Here we come a wassailing

Here we come a wassailing

20th December 2019

What better way to end our Christmas carol countdown than with a rousing round of ‘Here we come a wassailing‘? The words were first published in Husk’s book of carols in 1864 (which we blogged about this past Tuesday), whose sources included a Manchester chapbook and a broadside printed in Bradford, c.1850 (Keyte, p. 545). […]

This Endris Night

This Endris Night

19th December 2019

Today we are spotlighting the antiquary Thomas Wright (1810–1877), an ardent scholar of Old English, Middle English, and Anglo-Norman texts, and his book of carols: Songs and Carols, now first printed, from a Manuscript of the Fifteenth Century (London: Printed for the Percy Society, by Richards, 1847). The first edition contains ‘This Endris Night’ (ender = […]

A Booke of Christmas Carols

A Booke of Christmas Carols

18th December 2019

Today we will take a break from our series of ‘first appearances’ of carols to bring you a delightful early Victorian gift book, with chromolithographed illuminations throughout: Joseph Cundall’s A Booke of Christmas Carols, illuminated from Ancient Manuscripts in the British Museum (London, Henry G. Bohn, 1845): ‘After Pickering, the publisher with the most devoted […]

It came upon the midnight clear

It came upon the midnight clear

16th December 2019

As with many of our favourite Christmas carols, ‘It came upon the midnight clear’ first appears (with its tune) in a Victorian publication: Arthur Sullivan‘s Church Hymns with Tunes (London, Society for Promoting Christian Knowledge, 1874): ‘This fine Christmas hymn is a meditation on man’s wilful deafness to the message of the angels, and, not […]

We Three Kings of Orient are

We Three Kings of Orient are

13th December 2019

‘We Three Kings of Orient are’ has always been a crowd-pleaser (and a magnet for children who enjoy changing the words). An American carol, it first appeared on p. 12 of John Henry Hopkins‘s Carols, Hymns, and Songs (New York, Church Book Depository, [1863]): ‘Hopkins was rector of Christ’s Church, Williamsport, Pennsylvania, when he published […]

God rest ye merry Gentlemen

God rest ye merry Gentlemen

12th December 2019

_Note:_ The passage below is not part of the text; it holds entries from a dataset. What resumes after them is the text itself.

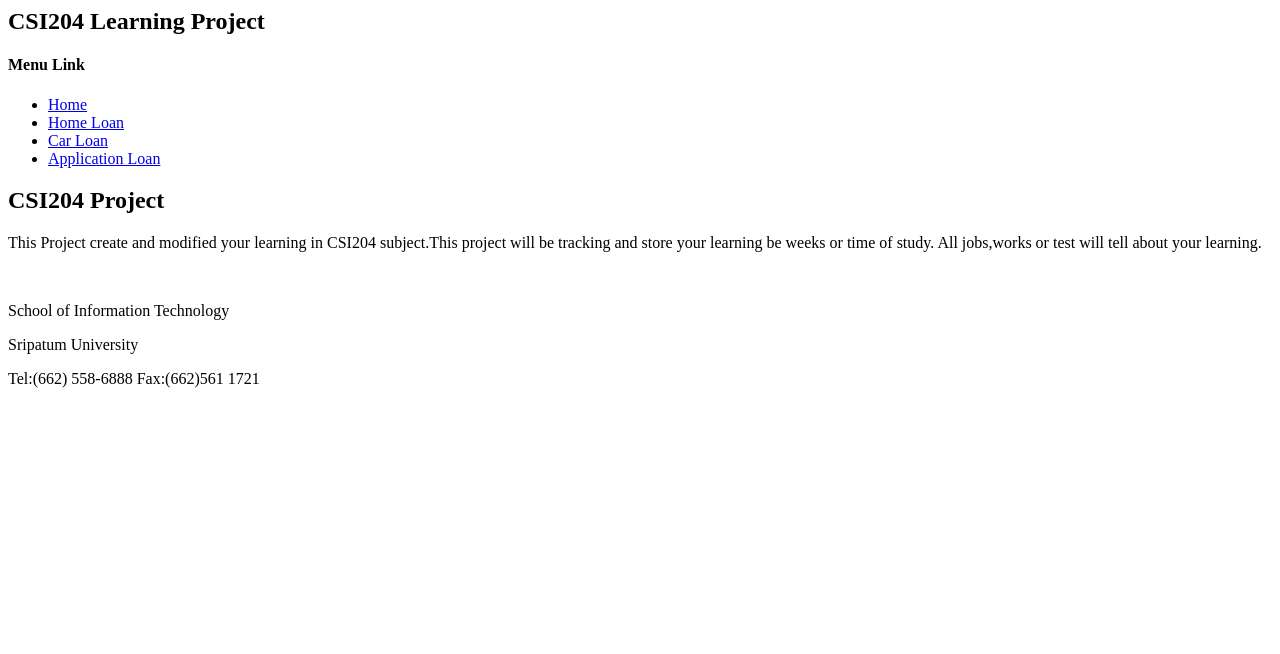
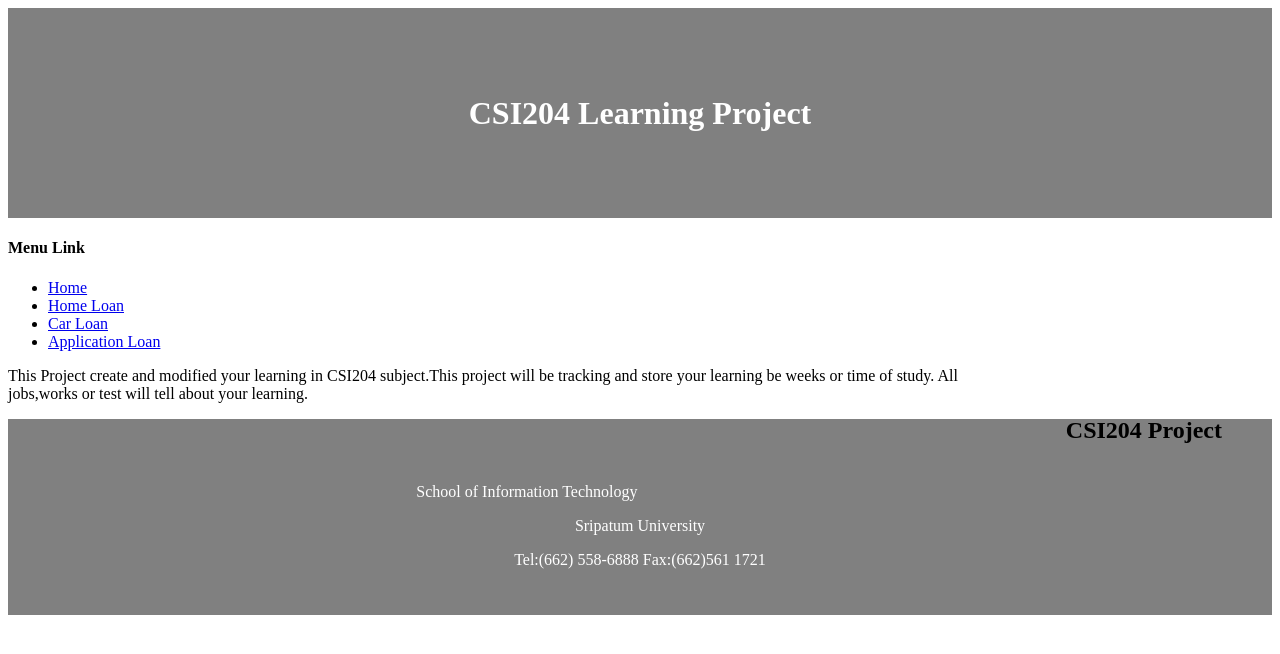
Before and after one commit to Guyynaphat/CSI204, a plain HTML site: page index.html in a window 1280 px wide. Drawn offline with Linux system fonts and the light colour scheme.

Commit message:
งานโง่ๆ

```diff
--- a/index.html
+++ b/index.html
@@ -3,16 +3,17 @@
 
 <head>
     <title>Home</title>
+    <link rel="stylesheet" href="resources/css/index.css">
 </head>
 
-<body>
-    <header>
-        <h2>CSI204 Learning Project</h2>
+<body class="body">
+    <header class="header">
+      <h2 style="color:white;padding: 30px;font-size: 32px;">CSI204 Learning Project</h2>
     </header>
-</body>
-<section>
+
+    <section>
     <nav>
-        <h4>Menu Link</h4>
+        <h4 class="color-green">Menu Link</h4>
         <ul>
          <li><a href="#">Home</a></li>
          <li><a href="#">Home Loan</a></li>
@@ -27,12 +28,12 @@
             All jobs,works or test will tell about your learning.
         </p>
     </avticle>
-</section>
+    </section>
 <footer>
     <br />
     <p>School of Information Technology</p>
     <p>Sripatum University</p>
-    <p>Tel:(662) 558-6888 Fax:(662)561 1721 </p>
+    <p style="color:white;">Tel:(662) 558-6888 Fax:(662)561 1721 </p>
 </footer>
 </body>
 </html>
--- /dev/null
+++ b/resources/css/index.css
@@ -0,0 +1,22 @@
+.header{
+    background-color:gray;
+    padding: 30px;
+    text-align: center;
+    color: white;
+}
+
+h4{
+
+}
+
+h1{
+    margin: auto;
+    float: right;
+    padding: 50px;
+}
+footer{
+    background-color: gray;
+    padding: 30px;
+    text-align: center;
+    color: white;
+}
```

It’s Election Day in the UK and, as luck would have it, we have a political Christmas carol here in the office! According to Fuld, the music of ‘God rest you merry gentlemen’ ‘is said to have been in a broadside printed … about 1796, but no copy of the broadside has been found.  The […]